2
$\begingroup$

According to $E=mc²$ the spacecraft which stores the Energy from the sun becomes a tiny bit more massive. how does this effect the impulse of this spacecraft. Would it grow because P = (m + extra mass) * v and the speed stay the same. Or would the spacecraft slow down as : impulse(start) + impulse of extra mass(as it has no velocity) = total impulse and the total impulse / (starting mass + extra mass) = velocity. And is this a stupid question?
The spacecraft has solar panels which are constantly facing the sun. The velocity in question is the one with which the spacecraft travels around the sun.

$\endgroup$
  • 1
    $\begingroup$ Note that one has to consider 2 conservation laws: conservation of energy and conservation of momentum. A photon with energy E has (size of ) momentum p=E/c=h/lambda. $\endgroup$ – Poutnik Jun 7 '19 at 19:34
  • $\begingroup$ so the spacecraft would slow down $\endgroup$ – Westin Ritter Jun 7 '19 at 19:55
  • $\begingroup$ Slowing down means higher orbit and higher energy. But the gravitational effects of other bodies are usually many orders more significant. $\endgroup$ – Poutnik Jun 8 '19 at 3:55
  • 1
    $\begingroup$ Impulse of the solar wind would be a larger effect than the change in mass due to charging the battery.
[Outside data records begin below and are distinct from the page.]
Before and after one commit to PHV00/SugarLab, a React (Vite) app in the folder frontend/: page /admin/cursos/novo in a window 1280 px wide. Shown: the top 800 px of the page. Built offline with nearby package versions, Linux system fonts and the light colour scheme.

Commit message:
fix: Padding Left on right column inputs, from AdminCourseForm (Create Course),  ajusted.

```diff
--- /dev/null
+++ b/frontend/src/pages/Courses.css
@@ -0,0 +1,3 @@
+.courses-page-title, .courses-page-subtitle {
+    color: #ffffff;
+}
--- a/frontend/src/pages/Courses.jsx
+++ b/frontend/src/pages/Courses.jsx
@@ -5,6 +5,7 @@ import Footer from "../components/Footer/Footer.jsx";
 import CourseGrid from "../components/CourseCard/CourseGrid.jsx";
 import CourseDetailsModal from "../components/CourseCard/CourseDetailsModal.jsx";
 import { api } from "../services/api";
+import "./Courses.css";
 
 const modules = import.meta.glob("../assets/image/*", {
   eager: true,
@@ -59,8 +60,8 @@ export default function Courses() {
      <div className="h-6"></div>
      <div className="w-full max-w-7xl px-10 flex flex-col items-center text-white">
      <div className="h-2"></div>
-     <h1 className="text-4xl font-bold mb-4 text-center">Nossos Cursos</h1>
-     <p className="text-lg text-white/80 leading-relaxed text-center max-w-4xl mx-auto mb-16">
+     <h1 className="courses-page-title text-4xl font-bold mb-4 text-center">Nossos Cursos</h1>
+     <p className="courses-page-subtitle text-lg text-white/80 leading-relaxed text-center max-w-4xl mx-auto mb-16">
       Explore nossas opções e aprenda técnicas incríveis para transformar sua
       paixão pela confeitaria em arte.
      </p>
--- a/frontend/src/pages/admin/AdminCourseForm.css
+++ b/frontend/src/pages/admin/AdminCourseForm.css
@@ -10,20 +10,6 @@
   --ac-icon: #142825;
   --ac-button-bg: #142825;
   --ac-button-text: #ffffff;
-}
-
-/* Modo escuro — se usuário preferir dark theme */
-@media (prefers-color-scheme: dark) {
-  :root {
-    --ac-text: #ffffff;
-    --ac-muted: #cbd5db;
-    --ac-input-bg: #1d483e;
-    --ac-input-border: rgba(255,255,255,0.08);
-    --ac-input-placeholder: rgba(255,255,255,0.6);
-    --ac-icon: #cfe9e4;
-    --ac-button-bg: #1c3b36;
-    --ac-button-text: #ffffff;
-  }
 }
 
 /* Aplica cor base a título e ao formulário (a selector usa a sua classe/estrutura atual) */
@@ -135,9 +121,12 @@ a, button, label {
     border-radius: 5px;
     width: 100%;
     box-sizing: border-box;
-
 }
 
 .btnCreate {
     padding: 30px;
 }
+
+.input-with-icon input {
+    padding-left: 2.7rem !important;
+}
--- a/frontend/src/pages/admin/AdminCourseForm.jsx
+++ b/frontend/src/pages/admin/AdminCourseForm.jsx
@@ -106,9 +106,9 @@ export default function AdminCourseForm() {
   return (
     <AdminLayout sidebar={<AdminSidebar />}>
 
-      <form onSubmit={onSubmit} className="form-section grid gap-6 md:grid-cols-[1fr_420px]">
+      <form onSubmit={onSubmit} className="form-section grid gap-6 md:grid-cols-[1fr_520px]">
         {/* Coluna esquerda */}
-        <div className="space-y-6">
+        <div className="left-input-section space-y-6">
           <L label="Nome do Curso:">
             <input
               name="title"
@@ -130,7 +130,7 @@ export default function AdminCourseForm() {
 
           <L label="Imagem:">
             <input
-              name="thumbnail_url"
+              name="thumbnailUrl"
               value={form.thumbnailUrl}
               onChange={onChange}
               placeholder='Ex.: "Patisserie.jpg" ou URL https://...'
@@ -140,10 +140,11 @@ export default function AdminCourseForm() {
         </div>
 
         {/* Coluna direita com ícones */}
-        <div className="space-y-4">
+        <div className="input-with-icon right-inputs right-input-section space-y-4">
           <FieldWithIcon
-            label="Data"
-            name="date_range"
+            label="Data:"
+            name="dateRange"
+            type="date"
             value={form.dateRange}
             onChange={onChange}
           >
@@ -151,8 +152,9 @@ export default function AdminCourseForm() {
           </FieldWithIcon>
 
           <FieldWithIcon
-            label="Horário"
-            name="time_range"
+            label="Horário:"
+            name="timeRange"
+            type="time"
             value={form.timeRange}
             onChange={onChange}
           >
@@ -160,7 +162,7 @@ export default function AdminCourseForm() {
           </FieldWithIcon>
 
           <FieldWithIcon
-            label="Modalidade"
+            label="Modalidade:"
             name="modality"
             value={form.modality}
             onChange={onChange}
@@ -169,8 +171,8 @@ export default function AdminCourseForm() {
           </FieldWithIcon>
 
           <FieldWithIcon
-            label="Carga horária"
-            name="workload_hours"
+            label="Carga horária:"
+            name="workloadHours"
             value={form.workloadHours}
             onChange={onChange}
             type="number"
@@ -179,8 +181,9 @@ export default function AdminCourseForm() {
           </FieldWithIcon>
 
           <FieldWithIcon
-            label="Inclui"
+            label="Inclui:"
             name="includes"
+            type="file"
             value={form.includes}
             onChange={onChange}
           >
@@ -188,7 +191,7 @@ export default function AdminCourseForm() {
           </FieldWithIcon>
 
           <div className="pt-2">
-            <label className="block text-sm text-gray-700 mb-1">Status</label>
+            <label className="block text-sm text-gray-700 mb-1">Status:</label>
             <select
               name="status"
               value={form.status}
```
Also, why didn't you ask about the decrease in mass due to expending battery energy in running the instruments? $\endgroup$ – Bill N Jul 30 '19 at 22:45
1
$\begingroup$

It gains mass and spirals in slowly

In relativity every object/particle/etc has a 4 momentum, which is a 4-element vector made by concatenating the object's total mass/energy onto the ordinary momentum. Collisions, whether elastic or inelastic, conserve 4 momentum in all reference frames. We divide the spatial components of the 4 momentum by the time component to get the ordinary velocity, however the spatial components of the 4-momentum aren't that useful to look at because the sun's gravity can give or take momentum as well as it's light.

Suppose the probe starts out in a circular orbit and has a tiny cross section but then suddenly unfurls it's 100% efficient nano-film panels to charge up it's antimatter battery. When the photons are absorbed by the probe it gains their 4-momentum, which both adds to its mass/energy and give it a sideways push. The continuous sideways push cancels out a portion of the suns gravity. This would set the probe into a slightly eccentric orbit that takes it farther and closer to the sun than it's initial orbit.

Over a period of time, the probe is gaining mass as per the increasing energy component of the 4 momentum (it is moving "slowly" so it's total mass-energy is very close to it's rest mass). Because the photons are coming in perpendicular in the sun's frame, the angular momentum is constant. Per unit mass the angular momentum is dropping, so the orbit shrinks over time (smaller orbits have less angular momentum than larger ones). Dust grains face a similar problem, even though they don't store energy they lose momentum as they re-radiate it. In orbital mechanics, drag forces cause us to speed up because we fall deeper into the sun's gravity well.

| cite | improve this answer | |
$\endgroup$
0
$\begingroup$

The velocity would not change. All objects fall at the same speed, no matter what the mass is.

| cite | improve this answer | |
$\endgroup$
-2
$\begingroup$

The spacecraft would slow down as the extra mass had no momentum in the direction in which the spacecraft is moving when it it was in the form of light.

| cite | improve this answer | |
$\endgroup$
  • 1
    $\begingroup$ Photons very definitely have momentum. There are also protons being expelled from the sun. $\endgroup$ – Bill N Jul 30 '19 at 22:46

Your Answer

By clicking “Post Your Answer”, you agree to our terms of service, privacy policy and cookie policy

Not the answer you're looking for? Browse other questions tagged or ask your own question.